→ **Required action**
How many lines in the records below contain "README"? Reply with the number alone.

= = = =

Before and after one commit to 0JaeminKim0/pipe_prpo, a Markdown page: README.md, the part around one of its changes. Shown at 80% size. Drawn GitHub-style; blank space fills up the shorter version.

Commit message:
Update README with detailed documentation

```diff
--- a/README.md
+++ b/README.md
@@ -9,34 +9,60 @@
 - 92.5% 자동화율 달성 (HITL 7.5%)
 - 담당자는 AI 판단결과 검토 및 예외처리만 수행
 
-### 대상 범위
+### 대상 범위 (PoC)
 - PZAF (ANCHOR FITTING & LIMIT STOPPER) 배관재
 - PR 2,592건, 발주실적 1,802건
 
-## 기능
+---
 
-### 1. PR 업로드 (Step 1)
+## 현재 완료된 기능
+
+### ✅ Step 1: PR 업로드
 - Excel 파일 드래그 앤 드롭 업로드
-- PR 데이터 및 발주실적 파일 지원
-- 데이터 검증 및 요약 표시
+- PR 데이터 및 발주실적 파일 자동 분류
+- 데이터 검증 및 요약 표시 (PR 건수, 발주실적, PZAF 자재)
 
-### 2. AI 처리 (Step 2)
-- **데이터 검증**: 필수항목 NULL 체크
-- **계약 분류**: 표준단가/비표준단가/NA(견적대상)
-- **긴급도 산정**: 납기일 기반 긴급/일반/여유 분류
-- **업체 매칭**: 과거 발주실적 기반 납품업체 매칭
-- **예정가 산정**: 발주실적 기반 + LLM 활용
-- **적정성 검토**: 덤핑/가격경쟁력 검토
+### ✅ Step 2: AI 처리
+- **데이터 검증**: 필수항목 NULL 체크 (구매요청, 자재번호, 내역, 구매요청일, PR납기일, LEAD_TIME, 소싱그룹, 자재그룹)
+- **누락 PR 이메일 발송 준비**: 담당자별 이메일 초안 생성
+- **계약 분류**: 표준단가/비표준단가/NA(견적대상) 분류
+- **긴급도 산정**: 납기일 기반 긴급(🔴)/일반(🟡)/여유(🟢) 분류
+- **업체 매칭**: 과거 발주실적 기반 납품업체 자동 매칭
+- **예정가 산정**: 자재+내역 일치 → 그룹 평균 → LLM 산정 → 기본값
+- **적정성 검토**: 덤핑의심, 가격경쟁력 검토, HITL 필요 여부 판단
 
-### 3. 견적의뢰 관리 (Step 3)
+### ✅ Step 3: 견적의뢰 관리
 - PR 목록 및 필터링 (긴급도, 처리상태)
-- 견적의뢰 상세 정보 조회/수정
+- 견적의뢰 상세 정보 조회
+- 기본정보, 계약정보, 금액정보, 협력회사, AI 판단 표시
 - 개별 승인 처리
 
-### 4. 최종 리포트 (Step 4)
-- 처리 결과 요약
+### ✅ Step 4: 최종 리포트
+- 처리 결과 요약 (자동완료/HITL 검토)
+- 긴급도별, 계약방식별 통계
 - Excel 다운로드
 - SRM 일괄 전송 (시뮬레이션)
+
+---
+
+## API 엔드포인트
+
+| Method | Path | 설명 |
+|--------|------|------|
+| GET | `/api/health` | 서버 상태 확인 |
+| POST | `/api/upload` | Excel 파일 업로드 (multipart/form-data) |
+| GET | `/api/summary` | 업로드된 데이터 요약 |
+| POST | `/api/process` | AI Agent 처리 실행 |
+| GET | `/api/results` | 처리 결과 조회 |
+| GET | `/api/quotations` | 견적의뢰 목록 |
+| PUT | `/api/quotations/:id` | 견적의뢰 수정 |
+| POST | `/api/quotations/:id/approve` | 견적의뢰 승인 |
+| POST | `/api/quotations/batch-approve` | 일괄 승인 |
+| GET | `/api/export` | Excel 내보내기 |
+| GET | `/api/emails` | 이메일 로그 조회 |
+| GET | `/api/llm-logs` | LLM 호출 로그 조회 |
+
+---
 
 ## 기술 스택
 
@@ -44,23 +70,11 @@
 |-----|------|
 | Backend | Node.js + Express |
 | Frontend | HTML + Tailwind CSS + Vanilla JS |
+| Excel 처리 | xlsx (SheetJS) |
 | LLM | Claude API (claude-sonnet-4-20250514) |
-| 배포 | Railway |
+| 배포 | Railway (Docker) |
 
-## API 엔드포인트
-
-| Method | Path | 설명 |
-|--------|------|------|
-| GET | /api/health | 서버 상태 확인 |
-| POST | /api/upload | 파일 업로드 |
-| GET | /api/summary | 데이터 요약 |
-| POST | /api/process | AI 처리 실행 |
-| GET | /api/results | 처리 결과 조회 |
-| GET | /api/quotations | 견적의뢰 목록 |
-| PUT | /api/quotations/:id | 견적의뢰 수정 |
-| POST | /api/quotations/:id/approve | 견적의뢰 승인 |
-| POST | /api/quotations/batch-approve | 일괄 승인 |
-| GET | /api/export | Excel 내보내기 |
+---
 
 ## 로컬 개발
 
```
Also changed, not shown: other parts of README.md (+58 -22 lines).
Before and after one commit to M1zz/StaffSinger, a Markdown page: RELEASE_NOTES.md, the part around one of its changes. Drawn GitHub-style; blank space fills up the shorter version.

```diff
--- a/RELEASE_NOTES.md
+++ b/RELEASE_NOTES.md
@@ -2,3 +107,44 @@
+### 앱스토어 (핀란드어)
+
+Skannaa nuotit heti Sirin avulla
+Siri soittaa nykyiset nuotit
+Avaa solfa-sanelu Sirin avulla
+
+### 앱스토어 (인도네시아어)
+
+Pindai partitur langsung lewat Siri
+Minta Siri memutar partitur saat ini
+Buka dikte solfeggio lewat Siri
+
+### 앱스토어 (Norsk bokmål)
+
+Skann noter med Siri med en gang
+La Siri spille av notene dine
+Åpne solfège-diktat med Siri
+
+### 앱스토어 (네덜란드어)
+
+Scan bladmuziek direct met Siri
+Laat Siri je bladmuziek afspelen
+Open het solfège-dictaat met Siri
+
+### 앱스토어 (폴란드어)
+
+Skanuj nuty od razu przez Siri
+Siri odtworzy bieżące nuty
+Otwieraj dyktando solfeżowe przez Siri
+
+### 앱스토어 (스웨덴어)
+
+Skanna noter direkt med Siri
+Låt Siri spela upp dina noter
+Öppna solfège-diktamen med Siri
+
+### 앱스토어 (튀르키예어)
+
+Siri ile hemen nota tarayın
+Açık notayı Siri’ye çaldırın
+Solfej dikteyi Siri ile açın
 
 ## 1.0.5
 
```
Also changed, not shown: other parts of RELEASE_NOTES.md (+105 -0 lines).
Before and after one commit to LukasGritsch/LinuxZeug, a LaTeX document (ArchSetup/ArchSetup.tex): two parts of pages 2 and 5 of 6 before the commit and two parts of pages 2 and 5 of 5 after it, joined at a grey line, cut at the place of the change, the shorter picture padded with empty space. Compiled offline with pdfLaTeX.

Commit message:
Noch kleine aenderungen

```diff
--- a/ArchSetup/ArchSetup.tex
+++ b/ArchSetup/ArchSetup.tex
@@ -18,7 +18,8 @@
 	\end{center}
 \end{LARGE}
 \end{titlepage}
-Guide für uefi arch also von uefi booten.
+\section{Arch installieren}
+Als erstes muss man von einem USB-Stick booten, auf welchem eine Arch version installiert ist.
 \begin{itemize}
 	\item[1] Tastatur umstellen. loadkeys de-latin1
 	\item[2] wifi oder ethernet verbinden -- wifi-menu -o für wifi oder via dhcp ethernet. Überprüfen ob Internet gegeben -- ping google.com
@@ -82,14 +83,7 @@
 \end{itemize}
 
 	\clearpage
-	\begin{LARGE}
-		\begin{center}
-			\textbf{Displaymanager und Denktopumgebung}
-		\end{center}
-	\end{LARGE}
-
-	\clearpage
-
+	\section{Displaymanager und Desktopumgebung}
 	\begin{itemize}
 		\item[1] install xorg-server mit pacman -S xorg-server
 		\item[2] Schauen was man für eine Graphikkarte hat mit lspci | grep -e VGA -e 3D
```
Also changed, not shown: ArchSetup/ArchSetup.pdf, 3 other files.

= = = =

→ **Task result**
5